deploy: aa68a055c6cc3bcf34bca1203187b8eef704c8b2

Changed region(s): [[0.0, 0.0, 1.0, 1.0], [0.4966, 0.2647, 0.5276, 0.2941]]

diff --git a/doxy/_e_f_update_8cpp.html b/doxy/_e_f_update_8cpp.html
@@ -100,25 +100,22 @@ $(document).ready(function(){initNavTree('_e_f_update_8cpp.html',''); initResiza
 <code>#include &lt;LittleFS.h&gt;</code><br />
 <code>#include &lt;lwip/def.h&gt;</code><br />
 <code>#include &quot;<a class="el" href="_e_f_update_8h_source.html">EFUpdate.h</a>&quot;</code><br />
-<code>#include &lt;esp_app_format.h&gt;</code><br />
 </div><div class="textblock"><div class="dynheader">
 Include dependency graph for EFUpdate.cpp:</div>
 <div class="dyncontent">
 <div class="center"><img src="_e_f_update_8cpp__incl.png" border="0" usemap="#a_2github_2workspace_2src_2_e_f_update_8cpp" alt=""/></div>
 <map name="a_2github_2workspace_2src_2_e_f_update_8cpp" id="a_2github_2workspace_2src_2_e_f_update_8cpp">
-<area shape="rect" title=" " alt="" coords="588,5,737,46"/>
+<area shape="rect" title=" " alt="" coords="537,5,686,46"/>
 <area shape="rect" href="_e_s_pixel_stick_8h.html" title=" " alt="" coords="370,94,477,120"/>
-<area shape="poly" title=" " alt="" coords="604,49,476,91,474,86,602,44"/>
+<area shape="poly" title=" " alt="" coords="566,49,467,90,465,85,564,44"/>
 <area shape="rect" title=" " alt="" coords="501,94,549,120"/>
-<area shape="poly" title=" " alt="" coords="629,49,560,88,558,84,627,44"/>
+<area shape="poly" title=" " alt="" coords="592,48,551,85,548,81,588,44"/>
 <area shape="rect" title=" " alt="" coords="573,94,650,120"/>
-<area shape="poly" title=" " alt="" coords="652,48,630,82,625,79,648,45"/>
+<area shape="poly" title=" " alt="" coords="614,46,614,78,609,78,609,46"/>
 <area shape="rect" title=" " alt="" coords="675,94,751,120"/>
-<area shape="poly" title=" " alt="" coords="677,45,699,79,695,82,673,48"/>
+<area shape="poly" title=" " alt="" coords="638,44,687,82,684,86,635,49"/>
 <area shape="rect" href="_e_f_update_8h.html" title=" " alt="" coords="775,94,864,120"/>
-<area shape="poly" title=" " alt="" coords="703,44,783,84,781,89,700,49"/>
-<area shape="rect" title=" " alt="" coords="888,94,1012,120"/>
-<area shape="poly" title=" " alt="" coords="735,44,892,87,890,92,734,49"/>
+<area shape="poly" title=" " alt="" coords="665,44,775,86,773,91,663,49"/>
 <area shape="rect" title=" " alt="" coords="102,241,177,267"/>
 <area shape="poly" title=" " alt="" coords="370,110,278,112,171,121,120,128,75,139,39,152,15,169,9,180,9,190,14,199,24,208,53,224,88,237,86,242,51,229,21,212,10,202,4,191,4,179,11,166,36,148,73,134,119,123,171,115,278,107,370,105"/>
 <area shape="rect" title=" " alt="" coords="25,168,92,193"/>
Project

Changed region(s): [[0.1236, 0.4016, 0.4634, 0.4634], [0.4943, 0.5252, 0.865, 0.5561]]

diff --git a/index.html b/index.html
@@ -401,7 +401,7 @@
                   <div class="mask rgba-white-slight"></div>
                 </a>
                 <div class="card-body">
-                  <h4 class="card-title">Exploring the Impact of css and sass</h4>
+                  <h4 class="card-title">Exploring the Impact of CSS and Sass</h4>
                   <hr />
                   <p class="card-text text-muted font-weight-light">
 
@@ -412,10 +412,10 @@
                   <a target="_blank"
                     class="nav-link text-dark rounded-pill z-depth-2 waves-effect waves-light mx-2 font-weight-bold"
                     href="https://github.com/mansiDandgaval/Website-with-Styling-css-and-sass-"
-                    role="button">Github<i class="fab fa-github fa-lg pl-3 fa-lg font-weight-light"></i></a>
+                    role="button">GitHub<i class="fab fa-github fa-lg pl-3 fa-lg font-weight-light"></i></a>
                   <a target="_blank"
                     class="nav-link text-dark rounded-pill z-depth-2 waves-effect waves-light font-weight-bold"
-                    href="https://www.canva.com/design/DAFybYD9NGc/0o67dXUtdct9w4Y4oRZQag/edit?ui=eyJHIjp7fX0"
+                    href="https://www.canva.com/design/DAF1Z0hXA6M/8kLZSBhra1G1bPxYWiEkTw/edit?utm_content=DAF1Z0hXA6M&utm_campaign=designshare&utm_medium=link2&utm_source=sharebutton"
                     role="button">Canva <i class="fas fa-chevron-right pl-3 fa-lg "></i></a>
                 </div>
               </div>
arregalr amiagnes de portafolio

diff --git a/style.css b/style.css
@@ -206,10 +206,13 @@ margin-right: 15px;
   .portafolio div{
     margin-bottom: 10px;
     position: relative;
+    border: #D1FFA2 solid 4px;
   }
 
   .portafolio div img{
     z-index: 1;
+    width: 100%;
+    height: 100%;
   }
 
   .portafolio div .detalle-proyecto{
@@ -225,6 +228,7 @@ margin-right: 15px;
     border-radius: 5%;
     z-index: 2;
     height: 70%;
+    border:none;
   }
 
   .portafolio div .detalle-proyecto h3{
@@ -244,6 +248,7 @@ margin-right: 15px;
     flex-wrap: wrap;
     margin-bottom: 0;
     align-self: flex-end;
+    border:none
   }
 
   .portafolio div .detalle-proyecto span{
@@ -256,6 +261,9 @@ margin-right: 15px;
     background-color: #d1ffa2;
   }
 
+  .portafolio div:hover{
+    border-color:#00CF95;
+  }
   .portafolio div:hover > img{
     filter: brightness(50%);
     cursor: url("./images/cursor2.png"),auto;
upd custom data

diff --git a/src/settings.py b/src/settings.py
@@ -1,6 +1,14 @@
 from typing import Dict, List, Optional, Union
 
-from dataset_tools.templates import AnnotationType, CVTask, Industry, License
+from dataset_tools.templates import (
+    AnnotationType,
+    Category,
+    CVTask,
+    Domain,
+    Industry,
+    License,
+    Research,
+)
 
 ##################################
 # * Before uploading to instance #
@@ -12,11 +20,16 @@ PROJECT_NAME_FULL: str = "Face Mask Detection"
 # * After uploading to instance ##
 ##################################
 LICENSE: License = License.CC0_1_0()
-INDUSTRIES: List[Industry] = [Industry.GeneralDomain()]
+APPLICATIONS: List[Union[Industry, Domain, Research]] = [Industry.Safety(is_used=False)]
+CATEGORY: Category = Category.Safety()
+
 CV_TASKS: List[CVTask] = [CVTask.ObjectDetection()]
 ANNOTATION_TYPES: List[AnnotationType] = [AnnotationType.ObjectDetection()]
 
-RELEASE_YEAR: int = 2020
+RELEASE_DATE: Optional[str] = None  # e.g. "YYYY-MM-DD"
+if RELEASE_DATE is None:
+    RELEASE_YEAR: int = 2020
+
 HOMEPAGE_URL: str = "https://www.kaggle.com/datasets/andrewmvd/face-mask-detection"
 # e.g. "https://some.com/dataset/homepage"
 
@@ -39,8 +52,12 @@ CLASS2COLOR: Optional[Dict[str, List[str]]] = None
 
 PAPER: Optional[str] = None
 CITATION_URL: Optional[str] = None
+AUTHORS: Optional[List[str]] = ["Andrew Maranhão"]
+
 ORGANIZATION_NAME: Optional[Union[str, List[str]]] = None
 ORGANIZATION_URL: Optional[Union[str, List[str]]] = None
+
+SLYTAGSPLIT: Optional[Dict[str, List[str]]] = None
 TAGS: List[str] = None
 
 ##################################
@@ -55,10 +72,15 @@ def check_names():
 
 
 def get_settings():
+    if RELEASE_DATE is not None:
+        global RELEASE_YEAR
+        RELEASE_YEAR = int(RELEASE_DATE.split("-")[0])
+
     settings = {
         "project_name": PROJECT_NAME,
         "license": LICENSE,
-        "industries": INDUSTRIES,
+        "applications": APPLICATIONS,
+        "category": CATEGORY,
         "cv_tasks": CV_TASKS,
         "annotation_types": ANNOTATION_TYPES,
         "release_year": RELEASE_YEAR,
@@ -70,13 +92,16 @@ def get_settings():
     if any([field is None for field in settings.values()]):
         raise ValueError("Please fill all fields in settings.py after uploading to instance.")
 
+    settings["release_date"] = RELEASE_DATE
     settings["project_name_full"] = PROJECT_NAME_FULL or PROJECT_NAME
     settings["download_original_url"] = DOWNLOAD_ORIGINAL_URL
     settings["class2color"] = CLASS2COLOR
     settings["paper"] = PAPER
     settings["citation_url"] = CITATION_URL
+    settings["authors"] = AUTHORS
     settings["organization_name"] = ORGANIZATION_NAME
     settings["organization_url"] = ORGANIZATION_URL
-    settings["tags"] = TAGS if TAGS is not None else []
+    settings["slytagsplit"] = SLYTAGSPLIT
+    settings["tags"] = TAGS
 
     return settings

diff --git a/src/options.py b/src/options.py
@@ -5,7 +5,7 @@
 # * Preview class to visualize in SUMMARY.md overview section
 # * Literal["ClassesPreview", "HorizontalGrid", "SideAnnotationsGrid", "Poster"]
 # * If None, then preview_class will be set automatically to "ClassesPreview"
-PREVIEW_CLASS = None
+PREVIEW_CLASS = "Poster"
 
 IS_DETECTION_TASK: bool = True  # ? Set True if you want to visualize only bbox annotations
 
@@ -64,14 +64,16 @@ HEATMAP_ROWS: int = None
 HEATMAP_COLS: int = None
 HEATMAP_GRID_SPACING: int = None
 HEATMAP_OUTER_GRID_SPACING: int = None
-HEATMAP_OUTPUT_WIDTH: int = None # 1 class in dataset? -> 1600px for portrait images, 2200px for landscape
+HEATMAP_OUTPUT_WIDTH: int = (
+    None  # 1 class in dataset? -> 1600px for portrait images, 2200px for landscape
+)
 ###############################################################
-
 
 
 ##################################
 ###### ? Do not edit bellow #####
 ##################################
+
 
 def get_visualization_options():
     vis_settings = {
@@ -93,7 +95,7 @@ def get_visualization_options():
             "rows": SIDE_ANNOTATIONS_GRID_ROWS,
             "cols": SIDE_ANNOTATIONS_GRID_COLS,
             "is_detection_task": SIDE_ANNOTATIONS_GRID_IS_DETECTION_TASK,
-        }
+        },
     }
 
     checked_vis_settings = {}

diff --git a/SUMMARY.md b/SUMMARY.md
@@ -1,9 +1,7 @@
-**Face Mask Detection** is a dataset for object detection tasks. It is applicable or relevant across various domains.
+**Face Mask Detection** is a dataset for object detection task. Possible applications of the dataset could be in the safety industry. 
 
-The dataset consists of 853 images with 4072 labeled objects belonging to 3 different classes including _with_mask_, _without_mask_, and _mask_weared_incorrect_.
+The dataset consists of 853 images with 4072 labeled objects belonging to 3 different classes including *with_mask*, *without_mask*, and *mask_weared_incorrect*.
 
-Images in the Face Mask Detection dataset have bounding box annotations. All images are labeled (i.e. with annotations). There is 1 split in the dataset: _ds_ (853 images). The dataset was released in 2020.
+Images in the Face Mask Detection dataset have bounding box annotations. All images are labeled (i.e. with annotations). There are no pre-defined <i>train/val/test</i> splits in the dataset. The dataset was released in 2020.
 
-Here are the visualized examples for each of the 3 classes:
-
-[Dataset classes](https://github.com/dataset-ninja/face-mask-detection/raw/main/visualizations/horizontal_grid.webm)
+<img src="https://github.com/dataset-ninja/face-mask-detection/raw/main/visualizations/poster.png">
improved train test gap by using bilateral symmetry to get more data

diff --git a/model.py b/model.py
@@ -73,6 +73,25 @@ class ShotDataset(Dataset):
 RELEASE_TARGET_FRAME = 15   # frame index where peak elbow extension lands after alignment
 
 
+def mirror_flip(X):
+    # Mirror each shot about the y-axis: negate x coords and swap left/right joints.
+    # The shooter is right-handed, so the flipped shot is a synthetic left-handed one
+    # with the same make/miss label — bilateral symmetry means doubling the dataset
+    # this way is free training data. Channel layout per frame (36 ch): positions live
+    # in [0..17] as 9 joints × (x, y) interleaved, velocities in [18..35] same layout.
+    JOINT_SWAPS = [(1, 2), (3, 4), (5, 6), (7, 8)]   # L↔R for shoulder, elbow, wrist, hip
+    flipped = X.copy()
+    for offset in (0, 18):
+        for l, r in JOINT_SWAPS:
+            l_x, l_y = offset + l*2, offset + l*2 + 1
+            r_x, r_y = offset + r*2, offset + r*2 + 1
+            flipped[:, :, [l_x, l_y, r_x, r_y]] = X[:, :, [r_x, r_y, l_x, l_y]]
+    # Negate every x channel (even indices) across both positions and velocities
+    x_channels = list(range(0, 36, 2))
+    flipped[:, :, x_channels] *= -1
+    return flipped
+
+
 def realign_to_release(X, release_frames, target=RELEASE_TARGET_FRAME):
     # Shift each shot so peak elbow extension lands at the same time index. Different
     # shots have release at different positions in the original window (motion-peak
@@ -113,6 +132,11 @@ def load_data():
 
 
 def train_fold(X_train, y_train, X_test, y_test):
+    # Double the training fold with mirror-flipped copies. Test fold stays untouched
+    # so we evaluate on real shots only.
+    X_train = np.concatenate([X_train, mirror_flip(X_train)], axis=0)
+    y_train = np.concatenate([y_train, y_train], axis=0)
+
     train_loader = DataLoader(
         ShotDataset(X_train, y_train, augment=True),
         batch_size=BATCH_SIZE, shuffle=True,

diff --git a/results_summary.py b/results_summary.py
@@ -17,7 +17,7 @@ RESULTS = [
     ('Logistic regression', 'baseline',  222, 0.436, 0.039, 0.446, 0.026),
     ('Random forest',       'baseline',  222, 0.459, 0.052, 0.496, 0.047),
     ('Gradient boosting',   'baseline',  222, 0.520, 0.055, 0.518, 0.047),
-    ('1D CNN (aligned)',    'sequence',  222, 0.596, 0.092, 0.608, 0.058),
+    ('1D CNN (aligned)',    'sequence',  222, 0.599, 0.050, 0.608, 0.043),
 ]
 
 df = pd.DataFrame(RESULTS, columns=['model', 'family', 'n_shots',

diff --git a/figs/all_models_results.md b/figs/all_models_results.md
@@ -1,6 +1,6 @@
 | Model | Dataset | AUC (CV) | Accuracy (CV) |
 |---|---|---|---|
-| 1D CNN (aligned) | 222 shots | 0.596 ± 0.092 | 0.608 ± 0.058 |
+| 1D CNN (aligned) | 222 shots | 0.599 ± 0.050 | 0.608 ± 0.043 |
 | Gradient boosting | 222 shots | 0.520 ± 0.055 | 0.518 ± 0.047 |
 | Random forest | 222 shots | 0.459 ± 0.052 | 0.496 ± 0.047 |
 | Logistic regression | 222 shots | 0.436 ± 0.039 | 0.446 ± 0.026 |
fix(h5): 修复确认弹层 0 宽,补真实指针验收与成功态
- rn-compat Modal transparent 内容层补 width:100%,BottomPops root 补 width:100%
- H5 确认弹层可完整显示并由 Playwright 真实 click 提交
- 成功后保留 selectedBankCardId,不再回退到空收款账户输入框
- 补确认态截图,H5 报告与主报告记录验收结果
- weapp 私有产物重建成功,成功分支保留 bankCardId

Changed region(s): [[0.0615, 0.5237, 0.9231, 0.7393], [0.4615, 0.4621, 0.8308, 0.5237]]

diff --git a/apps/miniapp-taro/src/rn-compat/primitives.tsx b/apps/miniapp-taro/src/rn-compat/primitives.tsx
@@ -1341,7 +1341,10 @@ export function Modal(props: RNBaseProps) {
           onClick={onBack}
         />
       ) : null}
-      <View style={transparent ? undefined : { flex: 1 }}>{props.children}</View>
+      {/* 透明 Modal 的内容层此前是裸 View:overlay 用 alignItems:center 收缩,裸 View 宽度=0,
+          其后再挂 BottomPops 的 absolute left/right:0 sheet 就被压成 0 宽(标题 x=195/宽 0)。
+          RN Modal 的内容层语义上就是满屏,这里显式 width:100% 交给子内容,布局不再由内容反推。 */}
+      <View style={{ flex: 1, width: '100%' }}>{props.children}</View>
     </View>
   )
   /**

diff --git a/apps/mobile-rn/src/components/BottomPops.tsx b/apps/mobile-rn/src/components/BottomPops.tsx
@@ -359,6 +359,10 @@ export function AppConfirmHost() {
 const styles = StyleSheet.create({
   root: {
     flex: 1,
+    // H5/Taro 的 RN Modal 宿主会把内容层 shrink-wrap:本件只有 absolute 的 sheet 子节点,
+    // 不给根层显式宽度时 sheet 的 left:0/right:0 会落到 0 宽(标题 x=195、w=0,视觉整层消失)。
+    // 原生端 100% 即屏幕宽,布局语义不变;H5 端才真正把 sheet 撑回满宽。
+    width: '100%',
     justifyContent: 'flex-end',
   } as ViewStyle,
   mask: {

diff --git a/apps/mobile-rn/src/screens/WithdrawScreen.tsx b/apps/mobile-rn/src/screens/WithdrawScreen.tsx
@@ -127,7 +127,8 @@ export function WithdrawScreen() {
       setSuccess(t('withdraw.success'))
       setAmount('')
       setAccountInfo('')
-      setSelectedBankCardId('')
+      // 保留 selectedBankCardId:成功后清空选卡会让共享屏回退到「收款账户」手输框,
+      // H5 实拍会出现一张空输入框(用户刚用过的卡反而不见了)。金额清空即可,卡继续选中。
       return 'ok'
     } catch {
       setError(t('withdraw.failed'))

** Exercise objective **
Print exactly the lines from the one with "setAmount('')" through the last line of the material, including both, and no others.

** Your solution **
       setAmount('')
       setAccountInfo('')
-      setSelectedBankCardId('')
+      // 保留 selectedBankCardId:成功后清空选卡会让共享屏回退到「收款账户」手输框,
+      // H5 实拍会出现一张空输入框(用户刚用过的卡反而不见了)。金额清空即可,卡继续选中。
       return 'ok'
     } catch {
       setError(t('withdraw.failed'))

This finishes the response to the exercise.